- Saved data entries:
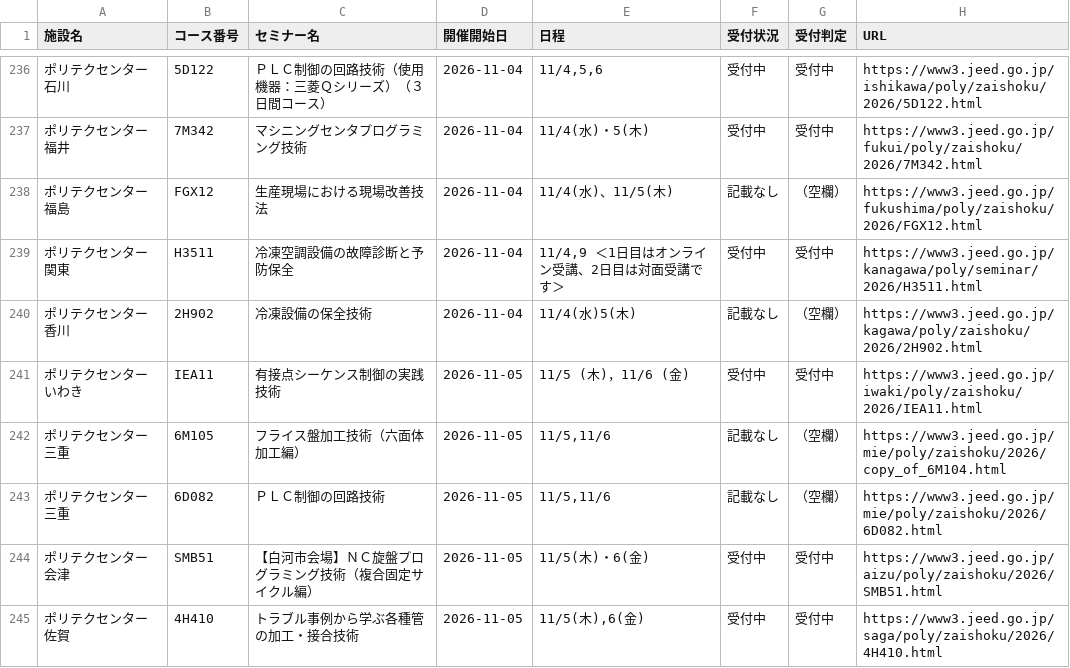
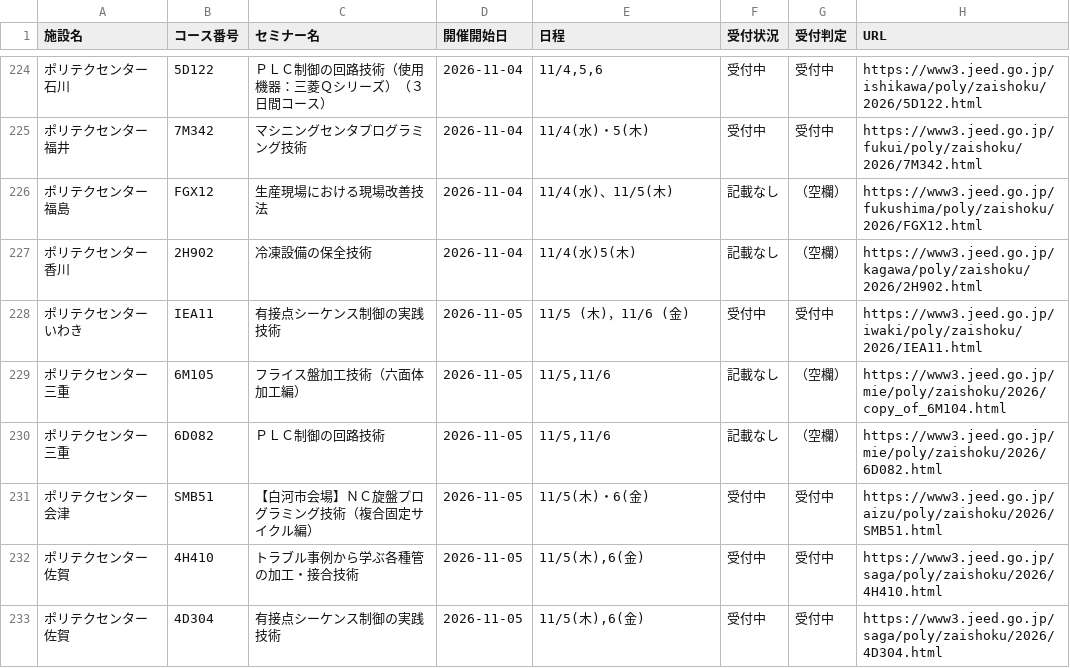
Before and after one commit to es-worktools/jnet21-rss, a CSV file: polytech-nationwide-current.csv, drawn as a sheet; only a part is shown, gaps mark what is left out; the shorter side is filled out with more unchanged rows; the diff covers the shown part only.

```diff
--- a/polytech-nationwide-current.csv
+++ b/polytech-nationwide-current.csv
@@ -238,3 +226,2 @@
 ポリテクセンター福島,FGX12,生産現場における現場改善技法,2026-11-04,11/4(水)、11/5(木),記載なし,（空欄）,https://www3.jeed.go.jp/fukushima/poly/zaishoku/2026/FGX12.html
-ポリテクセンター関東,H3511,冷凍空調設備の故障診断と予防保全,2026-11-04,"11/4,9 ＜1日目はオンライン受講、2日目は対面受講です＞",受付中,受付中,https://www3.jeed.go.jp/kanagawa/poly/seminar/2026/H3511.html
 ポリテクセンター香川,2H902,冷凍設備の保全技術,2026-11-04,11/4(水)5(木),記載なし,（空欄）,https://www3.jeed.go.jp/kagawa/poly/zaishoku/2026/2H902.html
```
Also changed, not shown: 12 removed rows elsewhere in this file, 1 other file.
--
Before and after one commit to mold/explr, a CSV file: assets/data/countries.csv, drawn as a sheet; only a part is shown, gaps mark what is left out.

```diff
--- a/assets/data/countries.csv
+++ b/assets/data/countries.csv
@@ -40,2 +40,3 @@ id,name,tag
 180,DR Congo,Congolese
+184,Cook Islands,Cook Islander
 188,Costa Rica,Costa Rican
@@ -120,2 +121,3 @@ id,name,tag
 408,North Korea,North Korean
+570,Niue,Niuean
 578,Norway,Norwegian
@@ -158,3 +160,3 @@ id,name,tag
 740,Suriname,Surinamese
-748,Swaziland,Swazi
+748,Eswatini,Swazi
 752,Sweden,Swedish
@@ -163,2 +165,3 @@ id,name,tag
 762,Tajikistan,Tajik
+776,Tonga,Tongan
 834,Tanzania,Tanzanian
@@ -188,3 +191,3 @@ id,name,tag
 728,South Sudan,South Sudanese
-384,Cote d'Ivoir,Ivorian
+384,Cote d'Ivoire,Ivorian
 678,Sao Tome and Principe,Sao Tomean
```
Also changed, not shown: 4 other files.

- Task statement: Some lines in the records may hold "Ivorian"; state how many do, and give no more than that number.

- Response for this exercise: 2